--- Your task ---
Copy all records exactly; omit pictures.

--- The data ---
****************

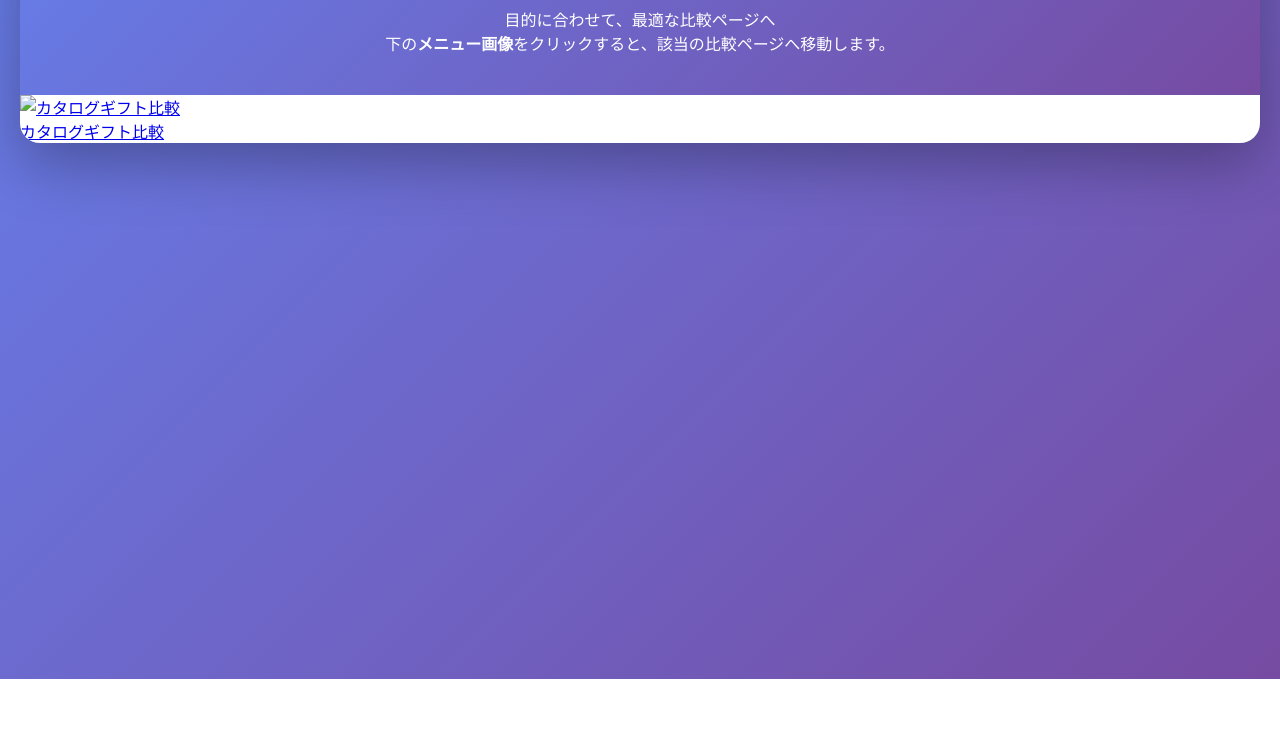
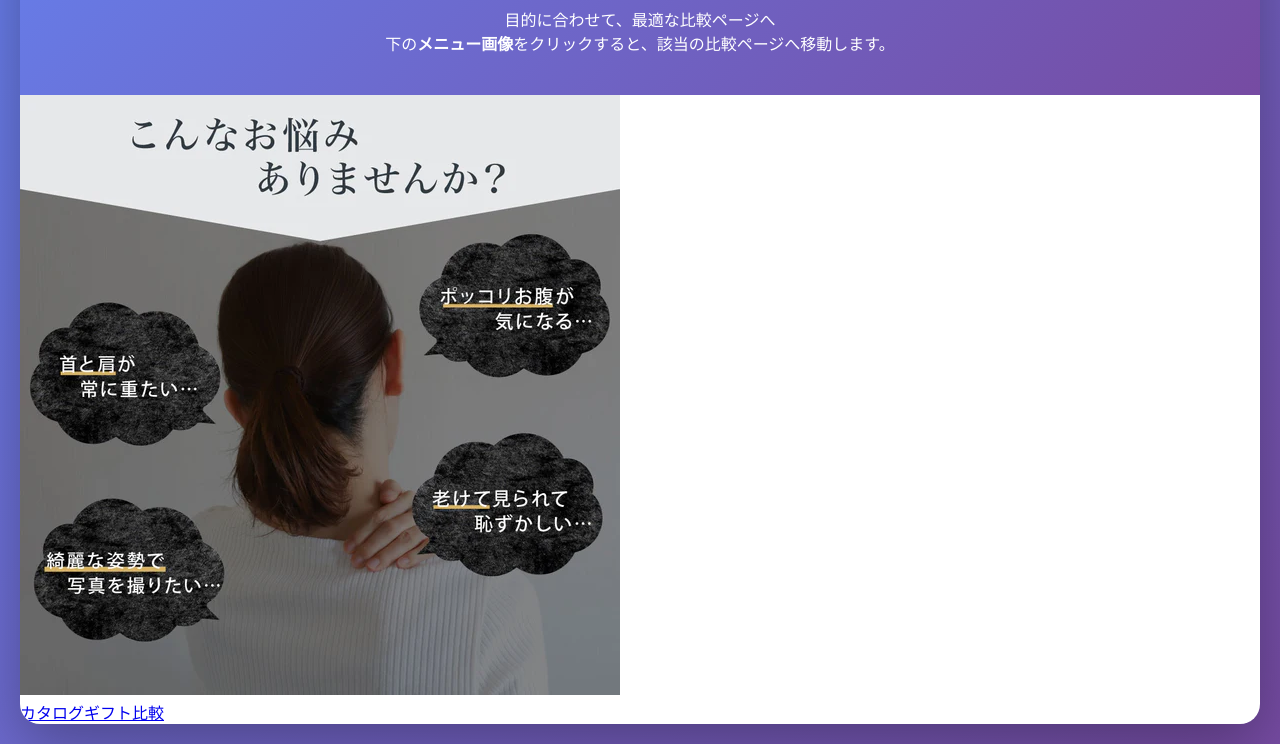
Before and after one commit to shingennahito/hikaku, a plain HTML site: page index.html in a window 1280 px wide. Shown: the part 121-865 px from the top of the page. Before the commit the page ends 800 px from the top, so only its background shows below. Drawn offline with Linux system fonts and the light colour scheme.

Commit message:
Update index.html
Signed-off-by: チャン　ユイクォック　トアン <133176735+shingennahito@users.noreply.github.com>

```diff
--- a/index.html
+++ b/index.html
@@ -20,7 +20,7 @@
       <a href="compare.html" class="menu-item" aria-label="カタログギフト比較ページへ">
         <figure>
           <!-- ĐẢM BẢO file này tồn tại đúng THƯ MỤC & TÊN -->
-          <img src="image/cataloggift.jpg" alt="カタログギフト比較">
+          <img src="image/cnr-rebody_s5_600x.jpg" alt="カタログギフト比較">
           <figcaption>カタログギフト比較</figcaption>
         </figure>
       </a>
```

****************

--- Problem solution ---
Before and after one commit to shingennahito/hikaku, a plain HTML site: page index.html in a window 1280 px wide. Shown: the part 121-865 px from the top of the page. Before the commit the page ends 800 px from the top, so only its background shows below. Drawn offline with Linux system fonts and the light colour scheme.

Commit message:
Update index.html
Signed-off-by: チャン　ユイクォック　トアン <133176735+shingennahito@users.noreply.github.com>

```diff
--- a/index.html
+++ b/index.html
@@ -20,7 +20,7 @@
       <a href="compare.html" class="menu-item" aria-label="カタログギフト比較ページへ">
         <figure>
           <!-- ĐẢM BẢO file này tồn tại đúng THƯ MỤC & TÊN -->
-          <img src="image/cataloggift.jpg" alt="カタログギフト比較">
+          <img src="image/cnr-rebody_s5_600x.jpg" alt="カタログギフト比較">
           <figcaption>カタログギフト比較</figcaption>
         </figure>
       </a>
```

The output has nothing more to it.